Trade in live, nonnative organisms is a multi-billion dollar industry that supports components of the pet, food, bait, aquaculture, zoo, sportfishing, and horticulture trades. Only a small fraction of those species escape from captivity, survive, and establish populations in the environment, and then disperse and cause harm. However, those that do collectively cost society billions of dollars each year in the United States alone in lost crops, livestock, timber, fisheries, and other resources, as well as diseases and damage to property. [We should note that invasive species come from other sources besides the commerce-in-live-organism industries—these are related to transportation, such as “hitchhiking” species in ships’ ballast water and in packing materials. The U.S. Fish and Wildlife Service (Service) is working on these transportation pathways through other avenues.]
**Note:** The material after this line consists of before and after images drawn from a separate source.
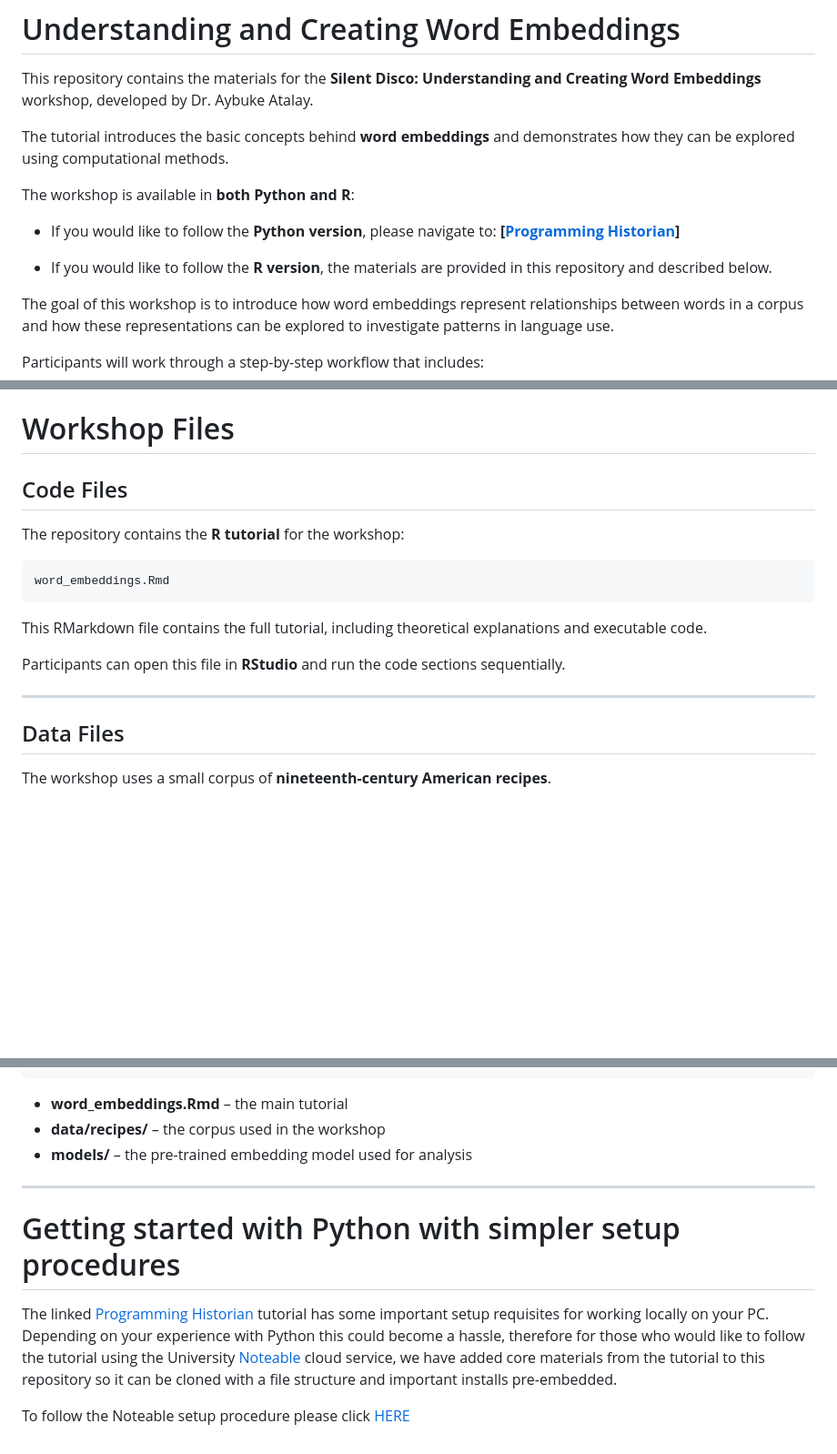
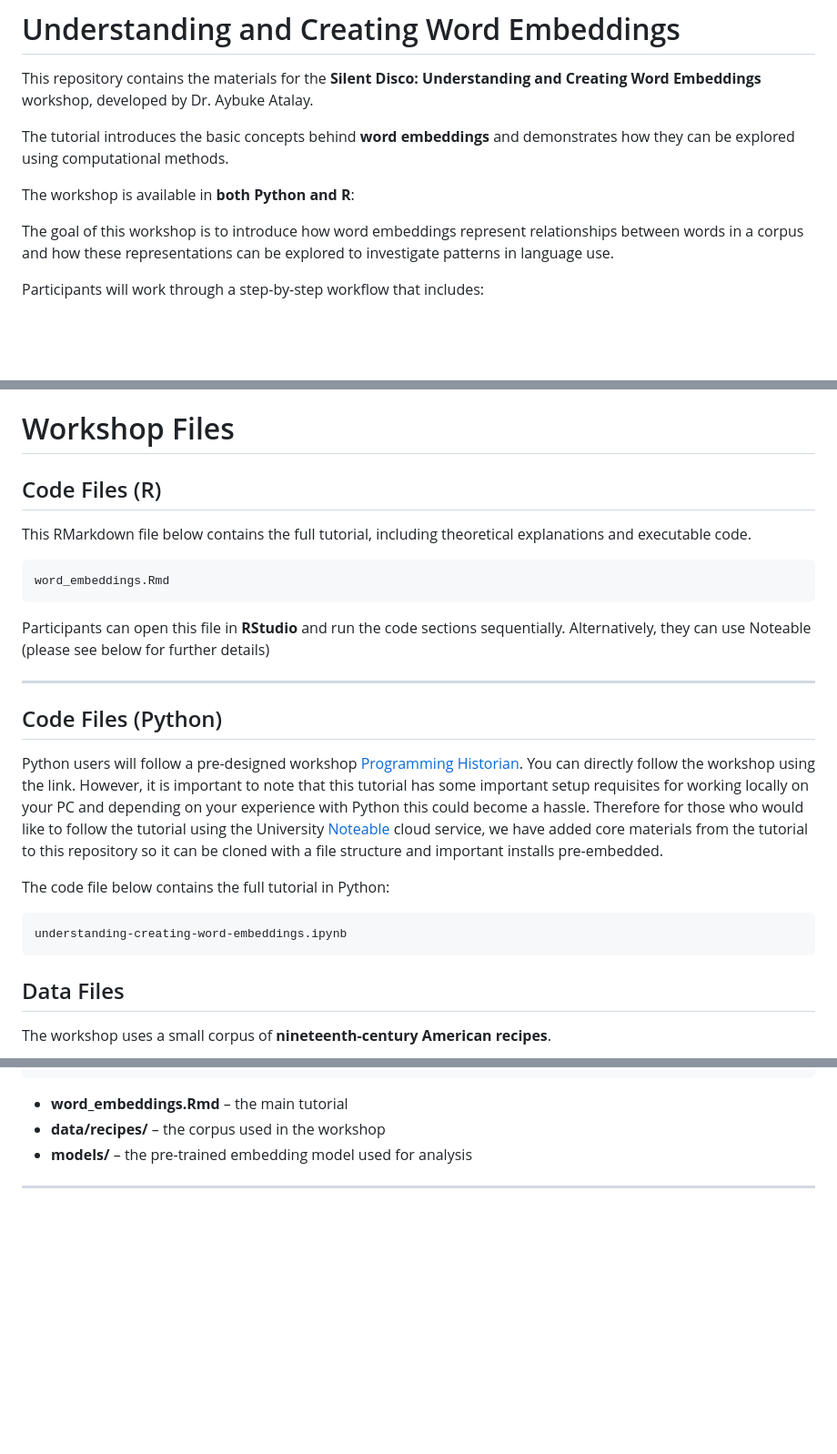
Before and after one commit to DCS-training/Understanding-Creating-WordEmbeddings, a Markdown page: README.md, 3 parts joined by grey strips. Shown at 91% size. GitHub-like rendering; blank space fills up the shorter version.

````diff
--- a/README.md
+++ b/README.md
@@ -4,11 +4,6 @@ This repository contains the materials for the **Silent Disco: Understanding and
 The tutorial introduces the basic concepts behind **word embeddings** and demonstrates how they can be explored using computational methods.
 
 The workshop is available in **both Python and R**:
-
-* If you would like to follow the **Python version**, please navigate to:
-  **[[Programming Historian](https://programminghistorian.org/en/lessons/understanding-creating-word-embeddings)]**
-
-* If you would like to follow the **R version**, the materials are provided in this repository and described below.
 
 The goal of this workshop is to introduce how word embeddings represent relationships between words in a corpus and how these representations can be explored to investigate patterns in language use.
 
@@ -39,19 +34,28 @@ By the end of this workshop, participants should be able to:
 
 # Workshop Files
 
-## Code Files
+## Code Files (R)
 
-The repository contains the **R tutorial** for the workshop:
+This RMarkdown file below contains the full tutorial, including theoretical explanations and executable code.
 
 ```
 word_embeddings.Rmd
 ```
 
-This RMarkdown file contains the full tutorial, including theoretical explanations and executable code.
-
-Participants can open this file in **RStudio** and run the code sections sequentially.
+Participants can open this file in **RStudio** and run the code sections sequentially. Alternatively, they can use Noteable (please see below for further details)
 
 ---
+
+## Code Files (Python)
+
+Python users will follow a pre-designed workshop [Programming Historian](https://programminghistorian.org/en/lessons/understanding-creating-word-embeddings#corpus-size).
+You can directly follow the workshop using the link. However, it is important to note that this tutorial has some important setup requisites for working locally on your PC and depending on your experience with Python this could become a hassle.
+Therefore for those who would like to follow the tutorial using the University [Noteable](https://noteable.edina.ac.uk/launch) cloud service, we have added core materials from the tutorial to this repository so it can be cloned with a file structure and important installs pre-embedded.
+
+The code file below contains the full tutorial in Python:
+```
+understanding-creating-word-embeddings.ipynb
+```
 
 ## Data Files
 
@@ -182,9 +190,3 @@ The repository is organised as follows:
 * **models/** – the pre-trained embedding model used for analysis
 
 ---
-
-# Getting started with Python with simpler setup procedures
-
-The linked [Programming Historian](https://programminghistorian.org/en/lessons/understanding-creating-word-embeddings#corpus-size) tutorial has some important setup requisites for working locally on your PC. Depending on your experience with Python this could become a hassle, therefore for those who would like to follow the tutorial using the University [Noteable](https://noteable.edina.ac.uk/launch) cloud service, we have added core materials from the tutorial to this repository so it can be cloned with a file structure and important installs pre-embedded.
-
-To follow the Noteable setup procedure please click [HERE](https://github.com/DCS-training/Understanding-Creating-WordEmbeddings/blob/main/SetupGuide_Python_Details_README.md)
````
Also changed, not shown: other parts of README.md (+4 -0 lines).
Preventing risky species from entering the United States is the most cost-effective and efficient approach for avoiding the devastating ecological and economic effects caused by many invasive species. One way to prevent wildlife species from becoming invasive is to list them as injurious species under the Lacey Act, which prohibits their importation and interstate transportation. Listing a new species under the Lacey Act has been a lengthy process, and often, by the time a species is listed as injurious, it is too late, and the species becomes established in the wild. Once a species becomes established, it is extremely unlikely that it can be eradicated, and such attempts are expensive.